Andril knew crossing the field that something was wrong. He just knew it in the way his logical mind worked out that the blood on the decks should have been gone with the rain. He knew it in the way the footprints weren’t deep enough. He knew it in the way that the bard was just a little too clutsy, even for a forsaken wood elf.
Later, he would say that it was more than just the footprints and stains, and the way Haryk and Thrak were acting after he lost sight of them in the jungle. It wasn’t the way that Inara often seemed to be a little too accident prone, nor the way Areia’s jokes seemed a little too subtle, even for her. It was an intuition he had learned to develop from the moment he came to Far Realm.
And although he knew it, there he was, crossing the field along with them in broad daylight. Surrounded on all sides by dark, dense jungle. Andril knew there was something wrong. And soon, he knew, he would find out what it was.
And that’s when the trees in front of him began to sway from side to side. It wasn’t from a strong wind he posited, those blow trees in the same direction. These were parted in opposite directions. Whole shafts bearing dozens of branches simply knocked aside. He looked at the others, standing next to him. He was the only one not smiling. “Here they come,” shouted Thrak. “Here they are!”
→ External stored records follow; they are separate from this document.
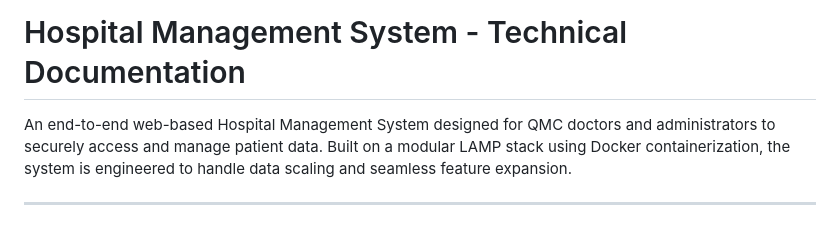
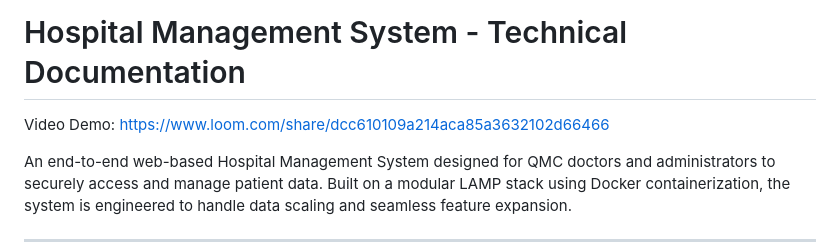
Before and after one commit to nelliako/hospital_system, a Markdown page: README.md, the part around the change. Drawn GitHub-style; blank space fills up the shorter version.

Commit message:
Add video demo link to README
Added a video demo link to the README.

```diff
--- a/README.md
+++ b/README.md
@@ -1,4 +1,7 @@
 # Hospital Management System - Technical Documentation
+
+Video Demo:
+https://www.loom.com/share/dcc610109a214aca85a3632102d66466
 
 An end-to-end web-based Hospital Management System designed for QMC doctors and administrators to securely access and manage patient data. Built on a modular LAMP stack using Docker containerization, the system is engineered to handle data scaling and seamless feature expansion.
 
```
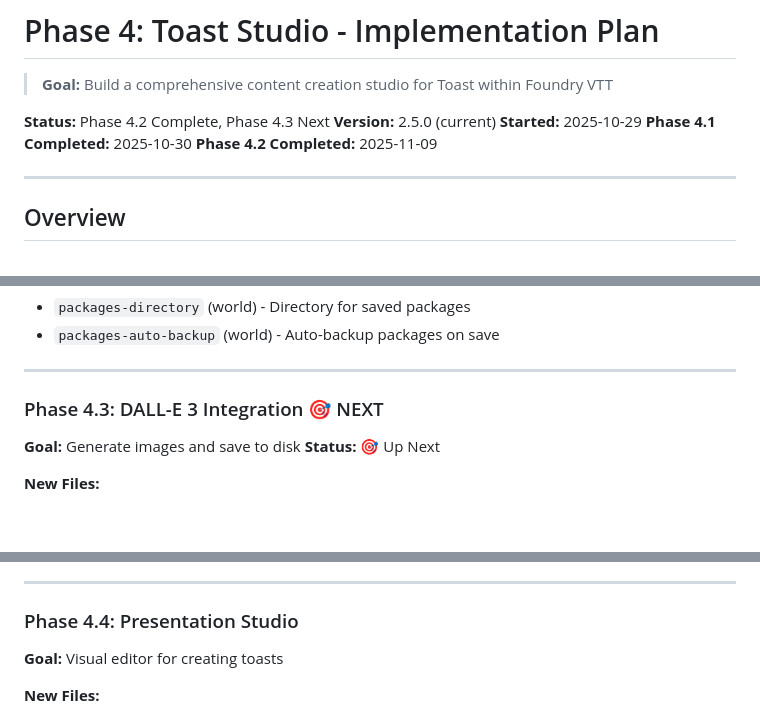
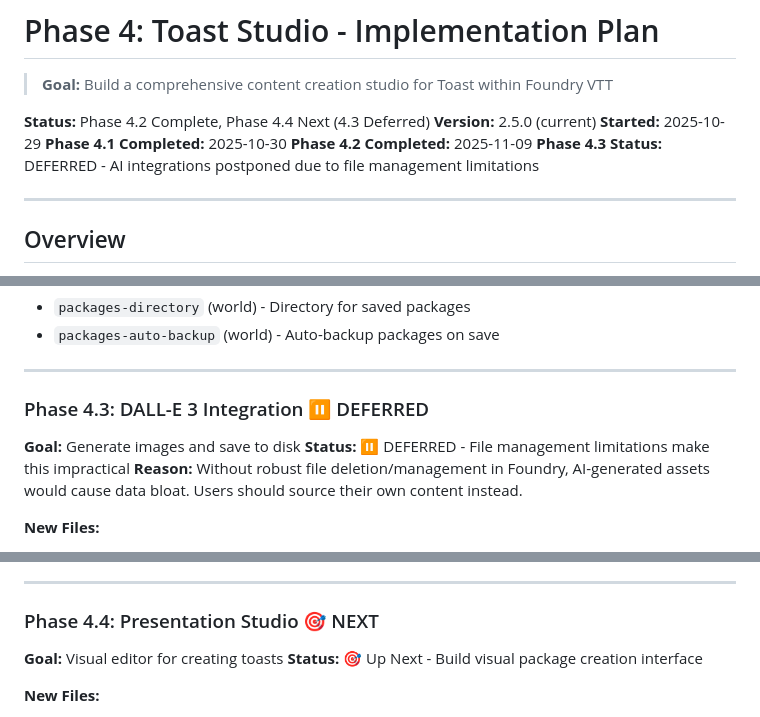
Before and after one commit to Ever-Onward-Games/toast, a Markdown page: PHASE-4-PLAN.md, 3 parts joined by grey strips. Rendered like a GitHub page; blank space fills up the shorter version.

Commit message:
Defer AI integration phases, prioritize Presentation Studio

```diff
--- a/PHASE-4-PLAN.md
+++ b/PHASE-4-PLAN.md
@@ -2,11 +2,12 @@
 
 > **Goal:** Build a comprehensive content creation studio for Toast within Foundry VTT
 
-**Status:** Phase 4.2 Complete, Phase 4.3 Next
+**Status:** Phase 4.2 Complete, Phase 4.4 Next (4.3 Deferred)
 **Version:** 2.5.0 (current)
 **Started:** 2025-10-29
 **Phase 4.1 Completed:** 2025-10-30
 **Phase 4.2 Completed:** 2025-11-09
+**Phase 4.3 Status:** DEFERRED - AI integrations postponed due to file management limitations
 
 ---
 
@@ -236,9 +237,10 @@ await game.toast.packages.import(jsonData);
 
 ---
 
-### Phase 4.3: DALL-E 3 Integration 🎯 NEXT
+### Phase 4.3: DALL-E 3 Integration ⏸️ DEFERRED
 **Goal:** Generate images and save to disk
-**Status:** 🎯 Up Next
+**Status:** ⏸️ DEFERRED - File management limitations make this impractical
+**Reason:** Without robust file deletion/management in Foundry, AI-generated assets would cause data bloat. Users should source their own content instead.
 
 **New Files:**
 - `src/ai/DALLEProvider.js` - DALL-E 3 API wrapper
@@ -306,8 +308,9 @@ const history = game.toast.assets.getGenerationHistory();
 
 ---
 
-### Phase 4.4: Presentation Studio
+### Phase 4.4: Presentation Studio 🎯 NEXT
 **Goal:** Visual editor for creating toasts
+**Status:** 🎯 Up Next - Build visual package creation interface
 
 **New Files:**
 - `src/ui/PresentationStudio.js` - Visual editor component
```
Bursting from the treeline, shedding leaves and small branches, was the largest beast that Andril had ever seen. It was like a hairy man, but over 50 feet tall. On it’s shoulders it had two heads, not one. Around both necks, were necklaces of overlapping trophies, in the form of skulls and hands, feet and ears. Each head was deformed, twisted, with sneaky little eyes too small for the fat faces. Both bearded, the faces snarled and growled baring only a resemblance to a man in their form. In each of it’s two hands the two headed monster had an immense axe made of rough stone, worked into a blade. Behind it, came two smaller creatures, but still twice the height of a man. They two looked like deformed and deranged men, hairy, brutish, huge. They roared and grunted, sounding like wild men themselves.
Andril didn’t wait to find out why Thrak sheathed his axe, or why Haryk lowered his bow. He didn’t wait to see Areia pat Inara on the back and point at the beasts as if she were welcoming home dogs coming in from the pasture. Instead, he began to breathe the words of a powerful spell, one that would allow him to escape, and sort all this madness out. But that was when Inara turned around, and she was no longer Inara.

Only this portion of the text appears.